The Interstate Commerce, Act, U.S.C., T. 49, Sec. 20 (11), 49 U.S.C.A. § 20 (11), fixes "the full actual loss, damage, or injury to such property caused by * * * any such common carrier" as the measure of damages applicable. And I have in mind the principles stated in Story Parchment Co. v. Paterson Paper Co., 282 U.S. 555, 563, 51 S. Ct. 248, 250, 75 L. Ed. 544, that, "Where the tort itself is of such a nature as to preclude the ascertainment of the amount of damages with certainty, it would be a perversion of fundamental principles of justice to deny all relief to the injured person, and thereby relieve the wrongdoer from making any amend for his acts. In such case, while the damages may not be determined by mere speculation or guess, it will be enought if the evidence show the extent of the damages as a matter of just and reasonable inference, although the result be only approximate."
Of course, the price realized for the run-of-the-car lots does bear some logical relation to the number and fair market value of the damaged melons in the carload and in the lot purchased. Objections to using it as a measure of damages are (a) that it represents merely a buyer's estimate of the number of imperfect melons rather than an accurate count, (b) that an under-the-market sale may be partly, at least, the result of factors other than the actual condition of the commodity, and (c) that it means that the carrier must pay for losses arising not only from the actual injury to the melons but also from the general disordered or jumbled appearance of the car when opened; because that is one of the principal things upon which the buyer bases his estimate of the amount of damage and consequently his price.
As to the first two objections it may be said (a) that there seems to be no absolute necessity of proving the exact number of units damaged, provided the money loss upon the whole carload can be ascertained with reasonable accuracy, and (b) that it may be assumed that the consignee has every reason to try to realize the best price possible and would much rather obtain the full market price than be left with a claim against the railroad. This is the reason why evidence of actual sales is almost always accepted as prima facie evidence of market value, unless there is something which indicates that the sale is out of the ordinary in some way.
As to (c). Many of these cars, when opened, disclosed, the load in great confusion and disorder, often piled up in one end of the car, with melons turned and upended throughout. This was more than a mere matter of appearance, and, under the method of selling which prevailed in Philadelphia (known, of course, to the carrier), was a definite factor affecting the value of the commodity to the consignee. I think that the carrier's obligation to deliver in good condition is not extended beyond its proper limits by holding it breached by a delivery of the whole cargo in such a state of disorder that its market value is directly and logically affected.
I therefore think it proper to accept the plaintiff's evidence of prices obtained by him as prima facie evidence of his "full actual loss."
I shall not, however, allow him the entire amount.

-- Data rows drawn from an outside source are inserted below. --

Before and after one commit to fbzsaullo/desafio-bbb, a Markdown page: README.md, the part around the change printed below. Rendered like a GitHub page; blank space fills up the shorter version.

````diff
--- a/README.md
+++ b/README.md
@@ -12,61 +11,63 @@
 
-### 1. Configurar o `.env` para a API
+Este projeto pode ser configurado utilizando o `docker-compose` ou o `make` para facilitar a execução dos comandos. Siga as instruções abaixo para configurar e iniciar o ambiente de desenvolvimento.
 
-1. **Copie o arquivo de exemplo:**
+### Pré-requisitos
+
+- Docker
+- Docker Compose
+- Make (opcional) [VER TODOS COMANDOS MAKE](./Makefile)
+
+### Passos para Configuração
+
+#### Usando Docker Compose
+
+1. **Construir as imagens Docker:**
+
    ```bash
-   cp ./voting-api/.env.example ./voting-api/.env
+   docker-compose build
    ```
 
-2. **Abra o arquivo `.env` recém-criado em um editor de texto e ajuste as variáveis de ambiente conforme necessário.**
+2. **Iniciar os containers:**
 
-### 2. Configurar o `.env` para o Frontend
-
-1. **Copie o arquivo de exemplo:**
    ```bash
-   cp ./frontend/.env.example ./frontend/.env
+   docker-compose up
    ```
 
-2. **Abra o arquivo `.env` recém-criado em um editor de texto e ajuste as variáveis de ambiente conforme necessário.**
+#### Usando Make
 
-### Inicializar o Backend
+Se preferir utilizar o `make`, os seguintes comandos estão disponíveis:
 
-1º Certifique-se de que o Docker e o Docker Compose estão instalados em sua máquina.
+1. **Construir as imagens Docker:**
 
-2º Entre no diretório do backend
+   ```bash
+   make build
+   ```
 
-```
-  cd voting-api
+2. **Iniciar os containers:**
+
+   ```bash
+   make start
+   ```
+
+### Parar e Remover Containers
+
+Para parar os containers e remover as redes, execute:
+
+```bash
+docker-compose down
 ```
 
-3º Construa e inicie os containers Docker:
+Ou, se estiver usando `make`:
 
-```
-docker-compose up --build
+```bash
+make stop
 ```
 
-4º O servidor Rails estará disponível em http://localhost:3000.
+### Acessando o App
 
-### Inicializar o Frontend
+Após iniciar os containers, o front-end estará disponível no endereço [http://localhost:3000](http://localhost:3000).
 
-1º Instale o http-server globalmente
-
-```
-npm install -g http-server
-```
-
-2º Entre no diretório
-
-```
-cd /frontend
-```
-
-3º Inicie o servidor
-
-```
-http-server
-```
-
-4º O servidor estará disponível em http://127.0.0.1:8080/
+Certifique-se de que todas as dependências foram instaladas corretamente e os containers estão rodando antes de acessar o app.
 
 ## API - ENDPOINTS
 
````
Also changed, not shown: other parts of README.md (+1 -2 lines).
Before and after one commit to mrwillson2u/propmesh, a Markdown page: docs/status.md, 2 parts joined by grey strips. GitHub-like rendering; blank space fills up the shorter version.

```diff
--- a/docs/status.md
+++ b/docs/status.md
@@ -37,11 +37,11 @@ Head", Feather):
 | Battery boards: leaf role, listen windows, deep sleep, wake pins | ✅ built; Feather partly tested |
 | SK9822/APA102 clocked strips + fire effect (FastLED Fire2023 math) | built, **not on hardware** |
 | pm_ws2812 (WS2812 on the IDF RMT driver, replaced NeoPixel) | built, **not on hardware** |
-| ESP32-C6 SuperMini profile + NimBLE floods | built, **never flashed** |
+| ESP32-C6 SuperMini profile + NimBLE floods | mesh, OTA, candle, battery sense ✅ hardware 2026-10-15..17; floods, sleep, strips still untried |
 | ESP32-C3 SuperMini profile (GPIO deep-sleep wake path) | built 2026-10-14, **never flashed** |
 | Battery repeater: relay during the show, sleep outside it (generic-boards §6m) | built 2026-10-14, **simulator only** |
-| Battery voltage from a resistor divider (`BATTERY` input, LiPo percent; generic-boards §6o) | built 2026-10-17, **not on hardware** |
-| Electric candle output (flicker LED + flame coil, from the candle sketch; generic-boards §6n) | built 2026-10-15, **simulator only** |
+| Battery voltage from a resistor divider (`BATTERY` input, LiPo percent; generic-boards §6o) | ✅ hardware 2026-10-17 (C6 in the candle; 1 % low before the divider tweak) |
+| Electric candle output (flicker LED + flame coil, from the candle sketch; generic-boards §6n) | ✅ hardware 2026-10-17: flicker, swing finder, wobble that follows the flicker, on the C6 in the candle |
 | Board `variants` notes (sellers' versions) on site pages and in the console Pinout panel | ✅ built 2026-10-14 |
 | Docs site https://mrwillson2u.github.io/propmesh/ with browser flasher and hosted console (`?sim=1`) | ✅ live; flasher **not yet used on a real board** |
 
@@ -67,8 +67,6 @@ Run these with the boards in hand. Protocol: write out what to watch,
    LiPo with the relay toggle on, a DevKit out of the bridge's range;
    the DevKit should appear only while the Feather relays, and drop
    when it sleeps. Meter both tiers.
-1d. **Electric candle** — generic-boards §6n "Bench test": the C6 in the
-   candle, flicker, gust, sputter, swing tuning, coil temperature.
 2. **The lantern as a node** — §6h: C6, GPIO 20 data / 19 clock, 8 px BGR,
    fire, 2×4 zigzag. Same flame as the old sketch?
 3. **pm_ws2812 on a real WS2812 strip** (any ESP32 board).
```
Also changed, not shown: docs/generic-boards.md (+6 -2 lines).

It must be conceded that even bruised and cracked melons have a substantial value, depending upon the extent to which they appear to be injured, though of course it will not be the full market price. Consequently it would be unfair to allow the plaintiff a sum larger than the full market price of all the melons damaged. It may be assumed that, where the prices which he received showed a greater loss than this, the excess was due to something other than the damage or else that the buyer's estimate of the value was to that extent inaccurate.
Another deduction will also have to be made. It is not possible to transport a carload of watermelons any considerable distance without some shifting of the load and some amount of damage. This must be taken into consideration, because it means that a certain amount of injury can not be charged to the defendant's negligence. I fixed this normal expectancy or limit of tolerance, in the Bronstein case, at twenty-five for the long melons, and forty for the round ones. The testimony in this case is much the same and I will take the same standard. I have also eliminated cinder damage and chemical burns -- the latter for want of evidence as to the extent and cause of what was at most an apparent injury.
I fix the plaintiff's damages at $2,500 with interest as claimed.
Judgment may be entered for the plaintiff for $2,500 with interest.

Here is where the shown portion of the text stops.